An obvious question, then, is how we are to understand the fact that we’ve made so much progress in some areas while going backwards in others. And an almost equally obvious answer is that the areas in which we’ve made progress have been those which are in fundamental accord with the deepest values of neoliberalism, and the one where we haven’t isn’t. We can put the point more directly by observing that increasing tolerance of economic inequality and increasing intolerance of racism, sexism and homophobia – of discrimination as such – are fundamental characteristics of neoliberalism. Hence the extraordinary advances in the battle against discrimination, and hence also its limits as a contribution to any left-wing politics. The increased inequalities of neoliberalism were not caused by racism and sexism and won’t be cured by – they aren’t even addressed by – anti-racism or anti-sexism. (…)
American universities are exemplary here: they are less racist and sexist than they were 40 years ago and at the same time more elitist. The one serves as an alibi for the other: when you ask them for more equality, what they give you is more diversity.
I found the article to be refreshing; I’ve always thought that class is a huge taboo in the United States. It’s rarely ever discussed, and when it is, it’s usually in terms of its interaction with race. But I also think Michaels overstates his points considerably. Take, for instance, the case of the recent arrest of Henry Louis Gates, which Michaels describes thus:
The recent furore over the arrest for ‘disorderly conduct’ of Henry Louis Gates helps make this clear. Gates, as one of his Harvard colleagues said, is ‘a famous, wealthy and important black man’, a point Gates himself tried to make to the arresting officer – the way he put it was: ‘You don’t know who you’re messing with.’ But, despite the helpful hint, the cop failed to recognise an essential truth about neoliberal America: it’s no longer enough to kowtow to rich white people; now you have to kowtow to rich black people too. The problem, as a sympathetic writer in the Guardian put it, is that ‘Gates’s race snuffed out his class status,’ or as Gates said to the New York Times, ‘I can’t wear my Harvard gown everywhere.’ In the bad old days this situation almost never came up – cops could confidently treat all black people, indeed, all people of colour, the way they traditionally treated poor white people. But now that we’ve made some real progress towards integrating our elites, you need to step back and take the time to figure out ‘who you’re messing with’. You need to make sure that nobody’s class status is snuffed out by his race.

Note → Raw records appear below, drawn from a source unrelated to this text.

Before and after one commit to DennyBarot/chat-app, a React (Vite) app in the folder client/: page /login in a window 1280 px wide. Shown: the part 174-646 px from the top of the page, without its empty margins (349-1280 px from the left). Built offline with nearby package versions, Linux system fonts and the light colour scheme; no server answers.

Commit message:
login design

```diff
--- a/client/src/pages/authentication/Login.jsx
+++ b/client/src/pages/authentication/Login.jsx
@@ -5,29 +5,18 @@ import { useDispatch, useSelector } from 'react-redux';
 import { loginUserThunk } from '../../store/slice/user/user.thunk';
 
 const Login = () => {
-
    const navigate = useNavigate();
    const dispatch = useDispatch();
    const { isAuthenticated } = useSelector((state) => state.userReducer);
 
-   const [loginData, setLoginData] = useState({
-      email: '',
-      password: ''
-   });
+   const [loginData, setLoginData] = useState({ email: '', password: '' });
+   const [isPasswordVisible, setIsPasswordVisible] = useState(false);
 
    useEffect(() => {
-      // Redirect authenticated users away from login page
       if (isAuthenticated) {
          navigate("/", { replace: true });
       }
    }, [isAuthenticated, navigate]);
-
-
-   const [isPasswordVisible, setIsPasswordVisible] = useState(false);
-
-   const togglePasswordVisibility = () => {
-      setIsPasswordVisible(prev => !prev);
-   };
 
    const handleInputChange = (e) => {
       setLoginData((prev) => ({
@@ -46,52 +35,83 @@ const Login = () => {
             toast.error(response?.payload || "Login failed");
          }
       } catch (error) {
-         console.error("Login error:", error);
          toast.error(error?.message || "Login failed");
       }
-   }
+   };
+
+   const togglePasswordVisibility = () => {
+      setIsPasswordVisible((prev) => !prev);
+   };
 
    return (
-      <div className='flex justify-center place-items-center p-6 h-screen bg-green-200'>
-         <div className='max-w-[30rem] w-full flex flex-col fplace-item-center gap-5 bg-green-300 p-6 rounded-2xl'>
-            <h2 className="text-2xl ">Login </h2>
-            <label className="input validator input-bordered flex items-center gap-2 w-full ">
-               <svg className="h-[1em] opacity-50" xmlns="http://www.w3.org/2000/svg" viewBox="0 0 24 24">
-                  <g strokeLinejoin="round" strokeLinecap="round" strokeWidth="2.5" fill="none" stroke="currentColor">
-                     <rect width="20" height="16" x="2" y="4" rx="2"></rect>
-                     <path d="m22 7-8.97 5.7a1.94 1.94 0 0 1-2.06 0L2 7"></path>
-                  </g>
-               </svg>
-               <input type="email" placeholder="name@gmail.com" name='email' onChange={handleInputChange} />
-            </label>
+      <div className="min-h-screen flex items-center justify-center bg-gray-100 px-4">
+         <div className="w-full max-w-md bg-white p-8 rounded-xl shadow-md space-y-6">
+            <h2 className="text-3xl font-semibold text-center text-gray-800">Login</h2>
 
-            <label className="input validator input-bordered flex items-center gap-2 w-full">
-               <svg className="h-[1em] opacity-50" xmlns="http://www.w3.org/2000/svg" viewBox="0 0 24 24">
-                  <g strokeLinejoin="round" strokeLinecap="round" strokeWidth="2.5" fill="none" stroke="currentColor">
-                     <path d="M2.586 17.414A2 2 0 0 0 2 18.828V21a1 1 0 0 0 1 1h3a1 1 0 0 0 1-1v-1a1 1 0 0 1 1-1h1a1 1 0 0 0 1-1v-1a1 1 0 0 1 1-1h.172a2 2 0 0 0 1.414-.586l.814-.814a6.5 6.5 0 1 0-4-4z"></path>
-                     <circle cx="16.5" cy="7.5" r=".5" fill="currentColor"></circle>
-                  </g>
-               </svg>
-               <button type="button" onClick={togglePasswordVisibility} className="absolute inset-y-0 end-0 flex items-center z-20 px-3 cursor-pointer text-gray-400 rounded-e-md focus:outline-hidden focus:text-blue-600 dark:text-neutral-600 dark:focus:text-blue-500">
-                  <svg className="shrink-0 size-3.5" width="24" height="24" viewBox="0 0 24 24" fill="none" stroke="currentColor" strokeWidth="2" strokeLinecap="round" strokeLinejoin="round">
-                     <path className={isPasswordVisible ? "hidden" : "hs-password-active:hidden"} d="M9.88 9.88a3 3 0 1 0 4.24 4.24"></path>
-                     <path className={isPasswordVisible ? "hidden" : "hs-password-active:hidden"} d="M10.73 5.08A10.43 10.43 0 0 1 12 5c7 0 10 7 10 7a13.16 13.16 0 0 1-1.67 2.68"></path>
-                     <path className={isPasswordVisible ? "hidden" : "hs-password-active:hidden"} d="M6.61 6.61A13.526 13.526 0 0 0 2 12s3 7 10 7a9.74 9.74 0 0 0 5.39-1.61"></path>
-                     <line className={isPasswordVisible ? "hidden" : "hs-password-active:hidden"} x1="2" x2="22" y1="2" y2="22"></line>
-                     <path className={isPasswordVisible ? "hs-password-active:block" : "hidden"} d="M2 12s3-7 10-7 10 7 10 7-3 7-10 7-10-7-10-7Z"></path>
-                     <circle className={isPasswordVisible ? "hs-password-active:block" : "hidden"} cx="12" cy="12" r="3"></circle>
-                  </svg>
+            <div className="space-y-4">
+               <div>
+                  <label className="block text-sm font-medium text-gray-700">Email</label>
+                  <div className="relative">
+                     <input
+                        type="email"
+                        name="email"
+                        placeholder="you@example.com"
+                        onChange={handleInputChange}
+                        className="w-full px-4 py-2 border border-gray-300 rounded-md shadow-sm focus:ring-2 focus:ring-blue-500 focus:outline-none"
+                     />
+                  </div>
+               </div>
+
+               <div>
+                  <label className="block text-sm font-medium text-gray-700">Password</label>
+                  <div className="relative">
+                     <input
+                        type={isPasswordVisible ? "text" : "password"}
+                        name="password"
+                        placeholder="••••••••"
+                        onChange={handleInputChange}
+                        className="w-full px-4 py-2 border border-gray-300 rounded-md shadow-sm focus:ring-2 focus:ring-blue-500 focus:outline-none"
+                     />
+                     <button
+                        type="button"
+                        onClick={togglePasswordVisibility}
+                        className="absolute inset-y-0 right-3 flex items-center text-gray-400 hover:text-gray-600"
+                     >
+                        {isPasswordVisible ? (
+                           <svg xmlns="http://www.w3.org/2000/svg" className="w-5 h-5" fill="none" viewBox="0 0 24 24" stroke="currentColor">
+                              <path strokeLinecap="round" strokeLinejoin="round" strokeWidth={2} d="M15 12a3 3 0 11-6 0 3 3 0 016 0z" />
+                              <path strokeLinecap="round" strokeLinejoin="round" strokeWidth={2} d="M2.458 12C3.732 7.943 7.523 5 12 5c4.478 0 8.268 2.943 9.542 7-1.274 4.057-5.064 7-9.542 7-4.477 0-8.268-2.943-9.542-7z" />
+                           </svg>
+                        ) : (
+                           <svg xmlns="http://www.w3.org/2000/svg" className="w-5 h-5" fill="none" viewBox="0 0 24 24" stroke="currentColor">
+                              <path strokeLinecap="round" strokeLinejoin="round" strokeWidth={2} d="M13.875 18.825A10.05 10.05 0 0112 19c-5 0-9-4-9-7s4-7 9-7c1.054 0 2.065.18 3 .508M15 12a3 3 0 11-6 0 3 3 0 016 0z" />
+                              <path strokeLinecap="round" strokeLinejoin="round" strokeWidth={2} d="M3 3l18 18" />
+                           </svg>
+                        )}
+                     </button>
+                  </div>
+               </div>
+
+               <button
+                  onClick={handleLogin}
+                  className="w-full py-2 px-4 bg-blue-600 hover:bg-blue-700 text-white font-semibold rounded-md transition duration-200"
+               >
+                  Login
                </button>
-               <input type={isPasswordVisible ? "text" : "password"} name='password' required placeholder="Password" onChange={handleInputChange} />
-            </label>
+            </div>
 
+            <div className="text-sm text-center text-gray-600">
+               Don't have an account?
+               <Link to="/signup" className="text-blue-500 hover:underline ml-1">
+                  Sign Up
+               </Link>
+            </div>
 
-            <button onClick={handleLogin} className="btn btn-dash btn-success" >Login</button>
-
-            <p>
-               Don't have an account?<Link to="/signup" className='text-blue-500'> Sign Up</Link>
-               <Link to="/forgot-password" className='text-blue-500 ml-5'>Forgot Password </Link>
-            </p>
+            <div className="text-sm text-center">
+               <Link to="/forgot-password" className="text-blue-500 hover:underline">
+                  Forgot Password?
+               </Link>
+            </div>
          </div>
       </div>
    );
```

Michaels’ assertion that “in the bad old days…cops could confidently treat all black people, indeed, all people of color, the way they traditionally treated poor white people” is simply inaccurate. All other things being equal (which of course they never are, but bear with me for the sake of the argument), race does play a role in the way in which cops treat people. And you don’t need to take my word for it; just look at statistics emanating from police departments in cities like Los Angeles. If a poor white man drove a Rolls Royce in Beverly Hills, he would not necessarily be stopped, while a rich black man might, as famously happened to the lawyer Johnnie Cochran in 1979. The fact remains that racism does play a role that cannot be entirely explained away by an appeal to class. Still, I think the article is interesting, because it explains why the focus on race and sex at the expense of class legitimates disparities and perpetuates prevailing power structures.